This weekend, as part of a longstanding family tradition, the Brisbines & Co. packed up into the car(s) and set off for High Camp, a small grouping of cabins located high in the North Cascades, surrounded by a resplendent offering of ski and snowshoe trails— my long-awaited return to the beautiful pursuit of cross-country skiing. In order to reach High Camp, we drive several hours from Seattle to the Leavenworth area, where we leave our cars in a carpark and load our things into very large, very old Suburbans with chains that carry us to a second, much high carpark. In this carpark, we once again reload our things, this time into sleds, and then board snowmobiles that will take us a further 40 minutes up the mountain to our cabin. The journey is a distinct highlight of the trip, and they make Cal ride on the back of the sled for a bit as part of a newcomer initiation.
Once at our cabin, we unpack and enjoy lunch before slapping on our skis and taking off. The skiing is primarily uphill, though at a very comfortable grade, and therefore quite easy, so I am lulled into a false sense of confidence, and am even found thinking such things as Wow, I really haven’t lost any ability in all these years. In fact, I’m excellent. Not long after, we reach a high point and enjoy sweeping views of the snowy mountains, feeling quite accomplished.
Cal is finding the concept of cross-country (with the toe-only bindings) quite odd, but is skiing as well as anyone in the group, doubtlessly also thinking things like What’s all the fuss about? This is horribly easy. At this point, dad points himself downward and takes off straight down the hill, and now I’m starting to think that, ok, I may not be able to do that. I take a gentler route down, but Cal does not share my hesitation and charges down the hill, making it only metres before face planting.
The rest of the afternoon continues in a similar fashion, only with equal falling on both of our parts. Dad has clearly mistaken us for world-class skiers, despite Cal having never cross-country skied before (and only downhill skied once) and me not having been in snow in over 5 years, and charges on down impossibly steep mountains. I won’t bore anyone with the details, but suffice to say that we ate a lot of snow and were quite ready to go in the hot tub by the time we got back to the cabin for dinner. Meanwhile, dad’s some sort of alpine dancer.
Day two consists of another Dad-led adventure, though thankfully on snowshoes today. Our snow hike takes us up for several hours to reach the ridge and then through the trees to a lunch spot where the boys use shovels to dig a bench for the group while Dad offers instruction from a distance and Eileen and I look on with impatience. After eating, we chart a lengthy course back down through the trees. Dad has brought his skis and takes this opportunity to zip ahead, while the rest of us soldier on through the snow at walking pace. The downhill portion of the day proves, as always, delightful. We enjoy falling over and sliding down large hills all the way back to camp.

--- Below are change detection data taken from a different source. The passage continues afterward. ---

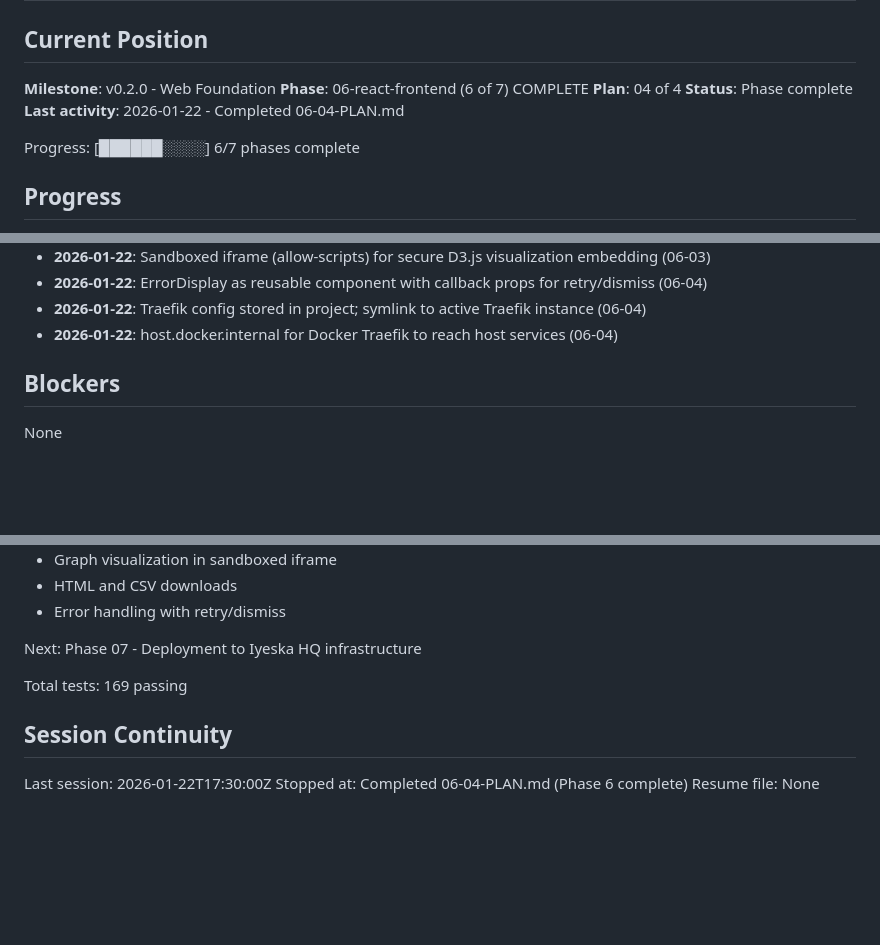
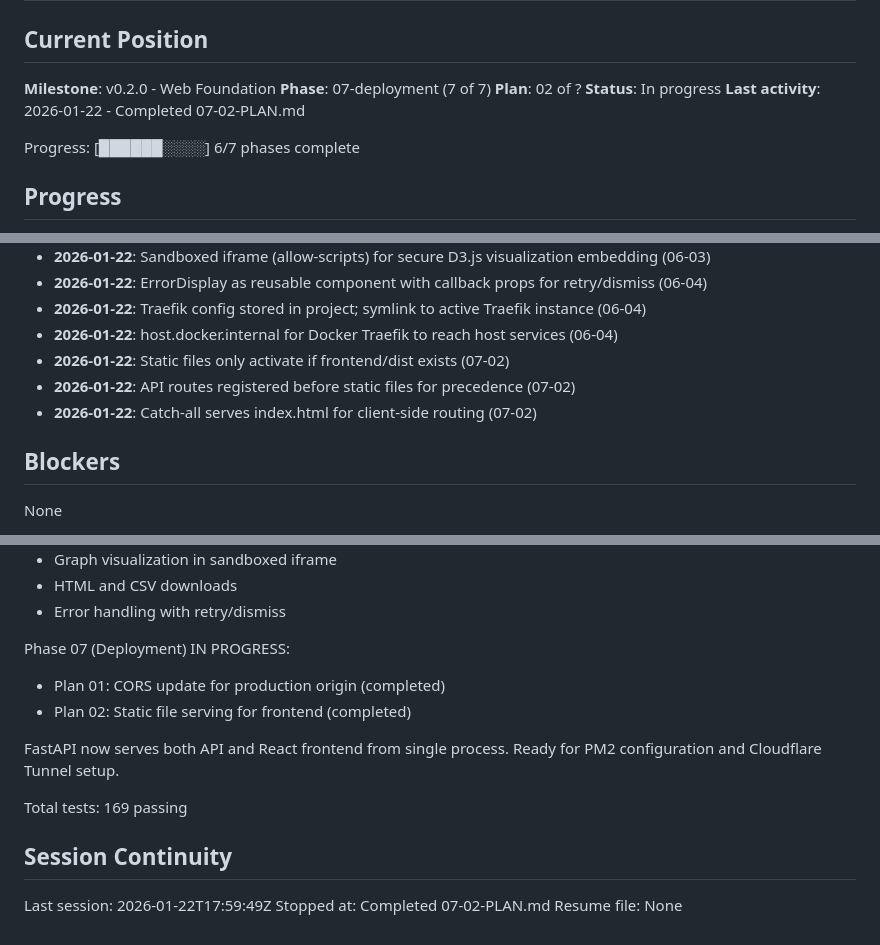
Before and after one commit to guthdx/cosmograph, a Markdown page: .planning/STATE.md, 3 parts joined by grey strips. GitHub-like rendering; blank space fills up the shorter version.

Commit message:
docs(07-02): complete static file serving plan
Tasks completed: 3/3
- Create static file serving module
- Integrate static serving into FastAPI app
- Build frontend and verify serving

SUMMARY: .planning/phases/07-deployment/07-02-SUMMARY.md

Co-Authored-By: Claude Opus 4.5 <noreply@anthropic.com>

```diff
--- a/.planning/STATE.md
+++ b/.planning/STATE.md
@@ -3,10 +3,10 @@
 ## Current Position
 
 **Milestone**: v0.2.0 - Web Foundation
-**Phase**: 06-react-frontend (6 of 7) COMPLETE
-**Plan**: 04 of 4
-**Status**: Phase complete
-**Last activity**: 2026-01-22 - Completed 06-04-PLAN.md
+**Phase**: 07-deployment (7 of 7)
+**Plan**: 02 of ?
+**Status**: In progress
+**Last activity**: 2026-01-22 - Completed 07-02-PLAN.md
 
 Progress: [██████░░░░] 6/7 phases complete
 
@@ -78,6 +78,9 @@ Progress: [██████░░░░] 6/7 phases complete
 - **2026-01-22**: ErrorDisplay as reusable component with callback props for retry/dismiss (06-04)
 - **2026-01-22**: Traefik config stored in project; symlink to active Traefik instance (06-04)
 - **2026-01-22**: host.docker.internal for Docker Traefik to reach host services (06-04)
+- **2026-01-22**: Static files only activate if frontend/dist exists (07-02)
+- **2026-01-22**: API routes registered before static files for precedence (07-02)
+- **2026-01-22**: Catch-all serves index.html for client-side routing (07-02)
 
 ## Blockers
 
@@ -101,12 +104,17 @@ Frontend delivers complete extraction workflow:
 - HTML and CSV downloads
 - Error handling with retry/dismiss
 
-Next: Phase 07 - Deployment to Iyeska HQ infrastructure
+Phase 07 (Deployment) IN PROGRESS:
+- Plan 01: CORS update for production origin (completed)
+- Plan 02: Static file serving for frontend (completed)
+
+FastAPI now serves both API and React frontend from single process.
+Ready for PM2 configuration and Cloudflare Tunnel setup.
 
 Total tests: 169 passing
 
 ## Session Continuity
 
-Last session: 2026-01-22T17:30:00Z
-Stopped at: Completed 06-04-PLAN.md (Phase 6 complete)
+Last session: 2026-01-22T17:59:49Z
+Stopped at: Completed 07-02-PLAN.md
 Resume file: None
```
Also changed, not shown: other parts of .planning/STATE.md (+1 -1 lines), 1 other file.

Day three comes with some unfortunate news: we are going to ski down to the carpark instead of taking the snowmobiles. Having sworn to never put on skis again, Cal is disheartened by this information, and I am feeling only marginally more optimistic about it myself. The road winds sharply downhill with frightening steepness and is basically a solid sheet of ice. Having failed to master both the art of turning and of slowing down, the road proves to be a near-death experience for me. For the first portion of the road, both Cal and I are flying face-first into the ground every few minutes. As we gain some balance, we manage to stay upright, but only insofar as the road does not require us to turn. In these circumstances, I go careening into the (very firm) snow bank to prevent flying with similar gusto right off the side of the mountain.
At some point along the way, Cal perfects the “snowplow” technique and is able to move at a safe pace along the road, while I continue to blow past people at breakneck and totally uncontrolled speeds verging on suicidal. I seem to have the build and stance of an Olympic skier, allowing me to move 10x faster than anyone else on the mountain, and I suspect I could go all the way to the top, if it weren’t for that pesky turning that I seem unable to master. After one particularly bad crash, a snowmobiler stops to help me right-side-up and I seize the opportunity, looking as pitiful as possible (not hard), to hop on the back and zoom the rest of the way downhill comfortably seated. Cal follows behind on skis and proudly makes it all the way to the bottom without any disasters of his own. Safe to say that he’s mastered in only 2 days what I have not managed in a lifetime. Humbling.